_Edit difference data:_
╔══
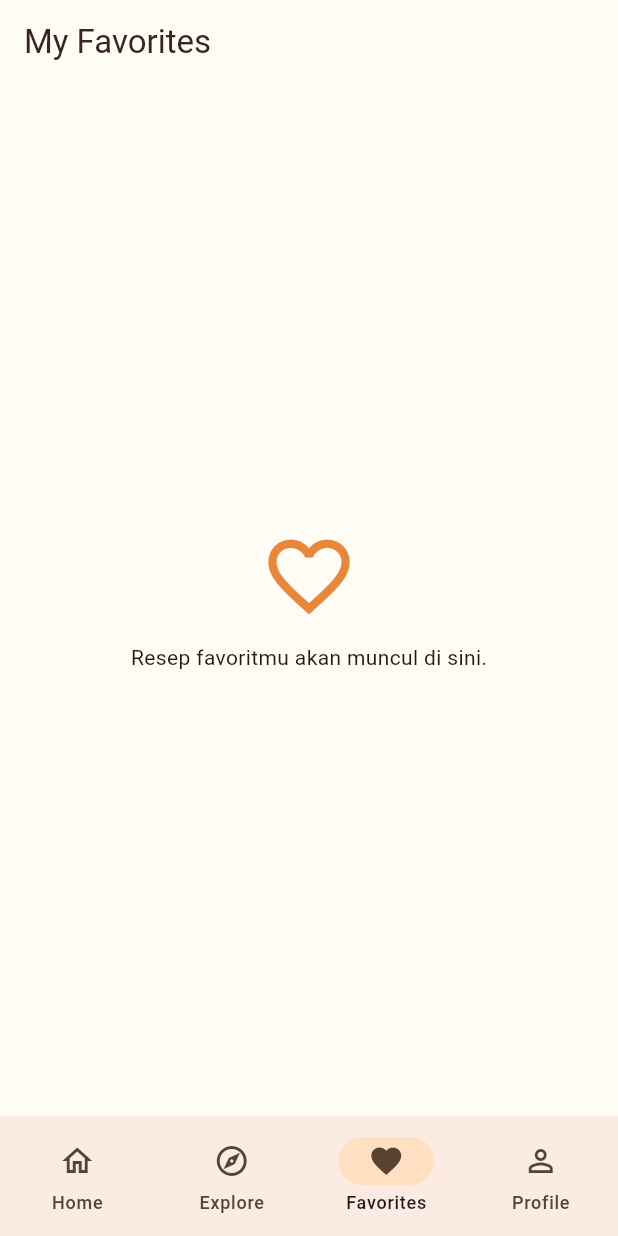
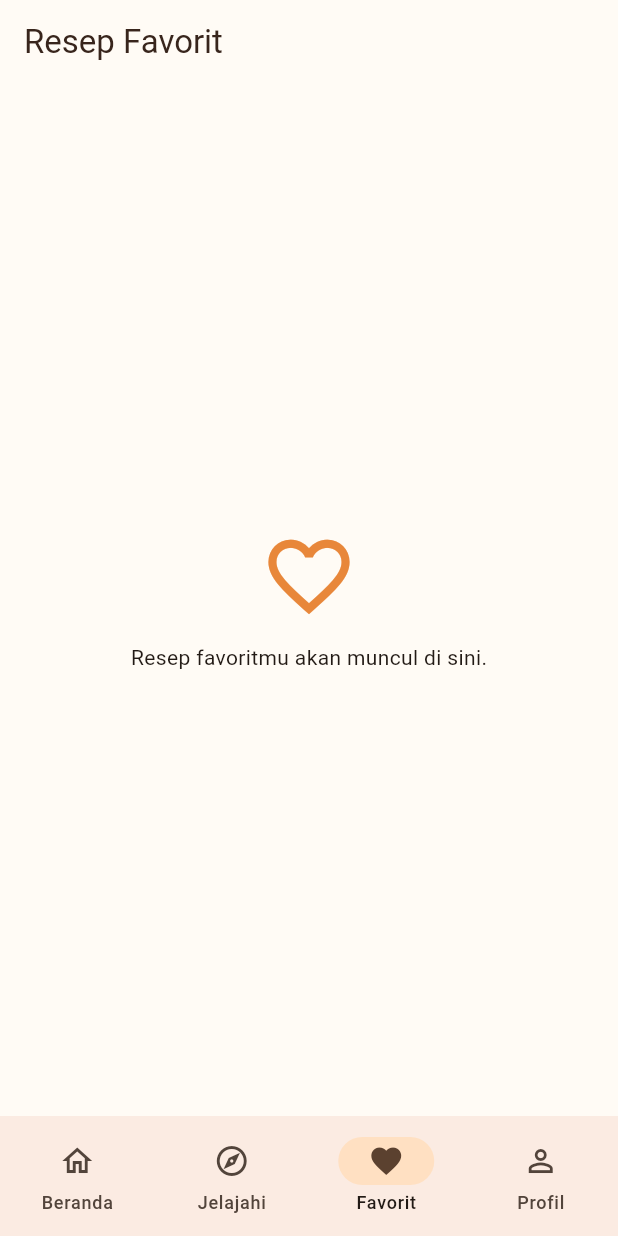
Before and after one commit to Neza-echaa/UTS_2415051035_Neza_Aulia_Safitri, a Flutter app: the screen it shows after launch, item 3 of the bottom bar chosen, on a phone screen of 412 x 824 dp. Run offline on Flutter 3.47's test engine with Material 3 defaults, Android fonts, the phone set to English and light mode, and no system bars; network calls fail.

Commit message:
Translate RecipeMate interface into Indonesian

```diff
--- a/lib/models/recipe.dart
+++ b/lib/models/recipe.dart
@@ -48,4 +48,64 @@ class Recipe {
   }
 
   int get totalTime => prepTimeMinutes + cookTimeMinutes;
+
+  String get difficultyLabel {
+    switch (difficulty.toLowerCase()) {
+      case 'easy':
+        return 'Mudah';
+      case 'medium':
+        return 'Sedang';
+      case 'hard':
+        return 'Sulit';
+      default:
+        return difficulty;
+    }
+  }
+
+  String get cuisineLabel => translateCuisine(cuisine);
+
+  List<String> get mealTypeLabels =>
+      mealType.map(translateMealType).toList();
 }
+
+String translateCuisine(String cuisine) {
+  const translations = {
+    'american': 'Amerika',
+    'asian': 'Asia',
+    'brazilian': 'Brasil',
+    'chinese': 'Tiongkok',
+    'french': 'Prancis',
+    'greek': 'Yunani',
+    'indian': 'India',
+    'italian': 'Italia',
+    'japanese': 'Jepang',
+    'korean': 'Korea',
+    'lebanese': 'Lebanon',
+    'mediterranean': 'Mediterania',
+    'mexican': 'Meksiko',
+    'moroccan': 'Maroko',
+    'pakistani': 'Pakistan',
+    'russian': 'Rusia',
+    'spanish': 'Spanyol',
+    'thai': 'Thailand',
+    'turkish': 'Turki',
+    'vietnamese': 'Vietnam',
+  };
+
+  return translations[cuisine.toLowerCase()] ?? cuisine;
+}
+
+String translateMealType(String mealType) {
+  const translations = {
+    'breakfast': 'Sarapan',
+    'lunch': 'Makan Siang',
+    'dinner': 'Makan Malam',
+    'snack': 'Camilan',
+    'dessert': 'Hidangan Penutup',
+    'appetizer': 'Hidangan Pembuka',
+    'beverage': 'Minuman',
+    'side dish': 'Lauk Pendamping',
+  };
+
+  return translations[mealType.toLowerCase()] ?? mealType;
+}
--- a/lib/screens/explore_screen.dart
+++ b/lib/screens/explore_screen.dart
@@ -1,6 +1,7 @@
 import 'package:flutter/material.dart';
 import 'package:provider/provider.dart';
 
+import '../models/recipe.dart';
 import '../providers/recipe_provider.dart';
 import '../widgets/recipe_card.dart';
 
@@ -19,7 +20,7 @@ class ExploreScreen extends StatelessWidget {
     return Scaffold(
       appBar: AppBar(
         title: const Text(
-          'Explore Recipes',
+          'Jelajahi Resep',
           style: TextStyle(fontWeight: FontWeight.bold),
         ),
       ),
@@ -30,7 +31,7 @@ class ExploreScreen extends StatelessWidget {
             child: TextField(
               onChanged: provider.searchRecipes,
               decoration: InputDecoration(
-                hintText: 'Search recipes...',
+                hintText: 'Cari nama resep...',
                 prefixIcon: const Icon(Icons.search),
                 filled: true,
                 fillColor: Colors.white,
@@ -48,12 +49,13 @@ class ExploreScreen extends StatelessWidget {
               scrollDirection: Axis.horizontal,
               padding: const EdgeInsets.symmetric(horizontal: 16),
               children: provider.cuisines.map((cuisine) {
-                final selected = provider.selectedCuisine == cuisine;
+                final selected =
+                    provider.selectedCuisine == cuisine;
 
                 return Padding(
                   padding: const EdgeInsets.only(right: 8),
                   child: ChoiceChip(
-                    label: Text(cuisine),
+                    label: Text(translateCuisine(cuisine)),
                     selected: selected,
                     selectedColor: const Color(0xFFFFE0C2),
                     onSelected: (_) {
@@ -80,15 +82,19 @@ class ExploreScreen extends StatelessWidget {
     RecipeProvider provider,
   ) {
     if (provider.isLoading && provider.recipes.isEmpty) {
-      return const Center(child: CircularProgressIndicator());
+      return const Center(
+        child: CircularProgressIndicator(),
+      );
     }
 
-    if (provider.errorMessage != null && provider.recipes.isEmpty) {
+    if (provider.errorMessage != null &&
+        provider.recipes.isEmpty) {
       return Center(
         child: Column(
           mainAxisSize: MainAxisSize.min,
           children: [
             const Text('Gagal memuat resep.'),
+            const SizedBox(height: 8),
             ElevatedButton(
               onPressed: provider.loadRecipes,
               child: const Text('Coba Lagi'),
--- a/lib/screens/main_navigation_screen.dart
+++ b/lib/screens/main_navigation_screen.dart
@@ -15,13 +15,15 @@ class MainNavigationScreen extends StatefulWidget {
       _MainNavigationScreenState();
 }
 
-class _MainNavigationScreenState extends State<MainNavigationScreen> {
+class _MainNavigationScreenState
+    extends State<MainNavigationScreen> {
   int _selectedIndex = 0;
 
   void _openRecipe(int id) async {
     final provider = context.read<RecipeProvider>();
 
     Recipe? recipe;
+
     for (final item in provider.recipes) {
       if (item.id == id) {
         recipe = item;
@@ -35,7 +37,9 @@ class _MainNavigationScreenState extends State<MainNavigationScreen> {
 
     if (recipe == null) {
       ScaffoldMessenger.of(context).showSnackBar(
-        const SnackBar(content: Text('Gagal membuka detail resep.')),
+        const SnackBar(
+          content: Text('Gagal membuka detail resep.'),
+        ),
       );
       return;
     }
@@ -59,14 +63,14 @@ class _MainNavigationScreenState extends State<MainNavigationScreen> {
       ),
       ExploreScreen(onRecipeTap: _openRecipe),
       const _PlaceholderScreen(
-        title: 'My Favorites',
+        title: 'Resep Favorit',
         icon: Icons.favorite_border,
         message: 'Resep favoritmu akan muncul di sini.',
       ),
       const _PlaceholderScreen(
-        title: 'Profile',
+        title: 'Profil',
         icon: Icons.person_outline,
-        message: 'Profil pengguna RecipeMate.',
+        message: 'Halaman profil pengguna RecipeMate.',
       ),
     ];
 
@@ -85,22 +89,22 @@ class _MainNavigationScreenState extends State<MainNavigationScreen> {
           NavigationDestination(
             icon: Icon(Icons.home_outlined),
             selectedIcon: Icon(Icons.home),
-            label: 'Home',
+            label: 'Beranda',
           ),
           NavigationDestination(
             icon: Icon(Icons.explore_outlined),
             selectedIcon: Icon(Icons.explore),
-            label: 'Explore',
+            label: 'Jelajahi',
           ),
           NavigationDestination(
             icon: Icon(Icons.favorite_border),
             selectedIcon: Icon(Icons.favorite),
-            label: 'Favorites',
+            label: 'Favorit',
           ),
           NavigationDestination(
             icon: Icon(Icons.person_outline),
             selectedIcon: Icon(Icons.person),
-            label: 'Profile',
+            label: 'Profil',
           ),
         ],
       ),
@@ -127,7 +131,11 @@ class _PlaceholderScreen extends StatelessWidget {
         child: Column(
           mainAxisSize: MainAxisSize.min,
           children: [
-            Icon(icon, size: 65, color: const Color(0xFFE8873A)),
+            Icon(
+              icon,
+              size: 65,
+              color: const Color(0xFFE8873A),
+            ),
             const SizedBox(height: 12),
             Text(message),
           ],
--- a/lib/widgets/recipe_card.dart
+++ b/lib/widgets/recipe_card.dart
@@ -59,6 +59,7 @@ class RecipeCard extends StatelessWidget {
                 },
               ),
             ),
+
             Padding(
               padding: const EdgeInsets.all(12),
               child: Column(
@@ -74,7 +75,9 @@ class RecipeCard extends StatelessWidget {
                       color: Color(0xFF38251C),
                     ),
                   ),
+
                   const SizedBox(height: 8),
+
                   Row(
                     children: [
                       const Icon(
@@ -95,7 +98,7 @@ class RecipeCard extends StatelessWidget {
                       ),
                       const SizedBox(width: 4),
                       Text(
-                        '${recipe.totalTime} min',
+                        '${recipe.totalTime} menit',
                         style: const TextStyle(
                           fontSize: 12,
                           color: Colors.grey,
```
Also changed, not shown: lib/screens/home_screen.dart (+30 -17 lines), lib/screens/recipe_detail_screen.dart (+70 -11 lines).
╚══
_Prompt:_
With "children" as the string to look for, count the matching lines above and give the number by itself.

_Answer to this exercise:_
4